#### [Description of the task]
For this exercise, write out each entry below exactly, omitting the images.
▬▬▬▬▬▬▬▬▬▬
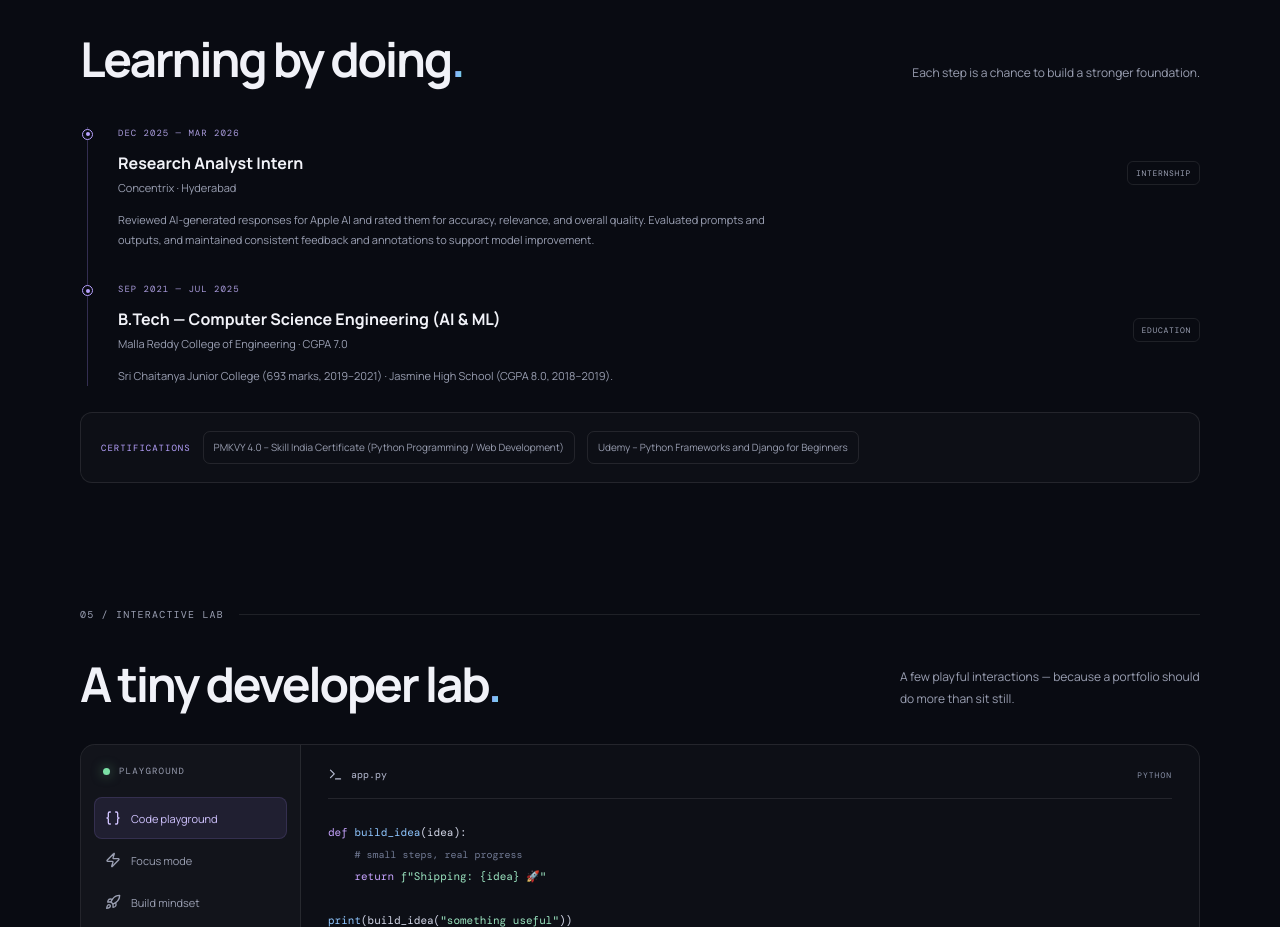
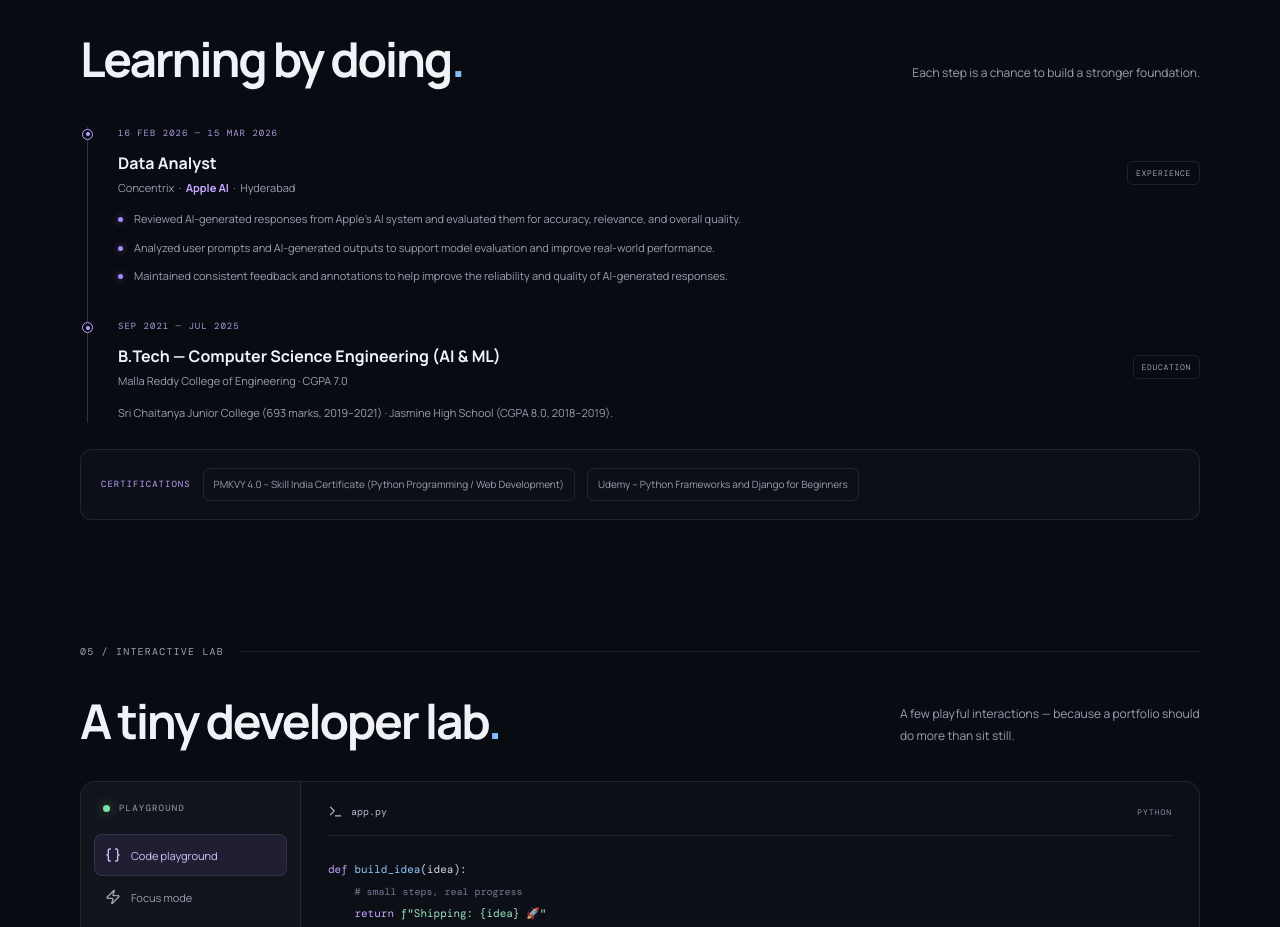
Before and after one commit to ramsivaji/myprofile, a React (Vite) app: page / in a window 1280 px wide. Shown: the part 3120-4047 px from the top of the page. Built offline with nearby package versions, Linux system fonts and the light colour scheme.

Commit message:
feat: update Journey section — Data Analyst at Concentrix (Apple AI)

```diff
--- a/src/main.jsx
+++ b/src/main.jsx
@@ -179,7 +179,22 @@ function App() {
         <section className="section-wrap experience-section">
           <Reveal><div className="section-kicker"><span>04 / JOURNEY</span><span className="kicker-line" /></div><div className="section-heading-row"><h2>Learning by doing<span className="gradient-text">.</span></h2><p>Each step is a chance to build a stronger foundation.</p></div></Reveal>
           <div className="timeline">
-            <Reveal className="timeline-item"><div className="timeline-marker"><span /></div><div className="timeline-date">DEC 2025 — MAR 2026</div><div className="timeline-main"><div><h3>Research Analyst Intern</h3><p className="timeline-org">Concentrix · Hyderabad</p></div><span className="timeline-pill">INTERNSHIP</span></div><p className="timeline-description">Reviewed AI-generated responses for Apple AI and rated them for accuracy, relevance, and overall quality. Evaluated prompts and outputs, and maintained consistent feedback and annotations to support model improvement.</p></Reveal>
+            <Reveal className="timeline-item">
+              <div className="timeline-marker"><span /></div>
+              <div className="timeline-date">16 FEB 2026 — 15 MAR 2026</div>
+              <div className="timeline-main">
+                <div>
+                  <h3>Data Analyst</h3>
+                  <p className="timeline-org">Concentrix &nbsp;·&nbsp; <span className="timeline-client">Apple AI</span> &nbsp;·&nbsp; Hyderabad</p>
+                </div>
+                <span className="timeline-pill">EXPERIENCE</span>
+              </div>
+              <ul className="timeline-bullets">
+                <li>Reviewed AI-generated responses from Apple's AI system and evaluated them for accuracy, relevance, and overall quality.</li>
+                <li>Analyzed user prompts and AI-generated outputs to support model evaluation and improve real-world performance.</li>
+                <li>Maintained consistent feedback and annotations to help improve the reliability and quality of AI-generated responses.</li>
+              </ul>
+            </Reveal>
             <Reveal delay={.12} className="timeline-item"><div className="timeline-marker"><span /></div><div className="timeline-date">SEP 2021 — JUL 2025</div><div className="timeline-main"><div><h3>B.Tech — Computer Science Engineering (AI & ML)</h3><p className="timeline-org">Malla Reddy College of Engineering · CGPA 7.0</p></div><span className="timeline-pill">EDUCATION</span></div><p className="timeline-description">Sri Chaitanya Junior College (693 marks, 2019–2021) · Jasmine High School (CGPA 8.0, 2018–2019).</p></Reveal>
           </div>
           <div className="certifications-strip"><span className="certification-label">CERTIFICATIONS</span><span>PMKVY 4.0 – Skill India Certificate (Python Programming / Web Development)</span><span>Udemy – Python Frameworks and Django for Beginners</span></div>
```
Also changed, not shown: src/styles.css.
▬▬▬▬▬▬▬▬▬▬
#### [Written response]
Before and after one commit to ramsivaji/myprofile, a React (Vite) app: page / in a window 1280 px wide. Shown: the part 3120-4047 px from the top of the page. Built offline with nearby package versions, Linux system fonts and the light colour scheme.

Commit message:
feat: update Journey section — Data Analyst at Concentrix (Apple AI)

```diff
--- a/src/main.jsx
+++ b/src/main.jsx
@@ -179,7 +179,22 @@ function App() {
         <section className="section-wrap experience-section">
           <Reveal><div className="section-kicker"><span>04 / JOURNEY</span><span className="kicker-line" /></div><div className="section-heading-row"><h2>Learning by doing<span className="gradient-text">.</span></h2><p>Each step is a chance to build a stronger foundation.</p></div></Reveal>
           <div className="timeline">
-            <Reveal className="timeline-item"><div className="timeline-marker"><span /></div><div className="timeline-date">DEC 2025 — MAR 2026</div><div className="timeline-main"><div><h3>Research Analyst Intern</h3><p className="timeline-org">Concentrix · Hyderabad</p></div><span className="timeline-pill">INTERNSHIP</span></div><p className="timeline-description">Reviewed AI-generated responses for Apple AI and rated them for accuracy, relevance, and overall quality. Evaluated prompts and outputs, and maintained consistent feedback and annotations to support model improvement.</p></Reveal>
+            <Reveal className="timeline-item">
+              <div className="timeline-marker"><span /></div>
+              <div className="timeline-date">16 FEB 2026 — 15 MAR 2026</div>
+              <div className="timeline-main">
+                <div>
+                  <h3>Data Analyst</h3>
+                  <p className="timeline-org">Concentrix &nbsp;·&nbsp; <span className="timeline-client">Apple AI</span> &nbsp;·&nbsp; Hyderabad</p>
+                </div>
+                <span className="timeline-pill">EXPERIENCE</span>
+              </div>
+              <ul className="timeline-bullets">
+                <li>Reviewed AI-generated responses from Apple's AI system and evaluated them for accuracy, relevance, and overall quality.</li>
+                <li>Analyzed user prompts and AI-generated outputs to support model evaluation and improve real-world performance.</li>
+                <li>Maintained consistent feedback and annotations to help improve the reliability and quality of AI-generated responses.</li>
+              </ul>
+            </Reveal>
             <Reveal delay={.12} className="timeline-item"><div className="timeline-marker"><span /></div><div className="timeline-date">SEP 2021 — JUL 2025</div><div className="timeline-main"><div><h3>B.Tech — Computer Science Engineering (AI & ML)</h3><p className="timeline-org">Malla Reddy College of Engineering · CGPA 7.0</p></div><span className="timeline-pill">EDUCATION</span></div><p className="timeline-description">Sri Chaitanya Junior College (693 marks, 2019–2021) · Jasmine High School (CGPA 8.0, 2018–2019).</p></Reveal>
           </div>
           <div className="certifications-strip"><span className="certification-label">CERTIFICATIONS</span><span>PMKVY 4.0 – Skill India Certificate (Python Programming / Web Development)</span><span>Udemy – Python Frameworks and Django for Beginners</span></div>
```
Also changed, not shown: src/styles.css.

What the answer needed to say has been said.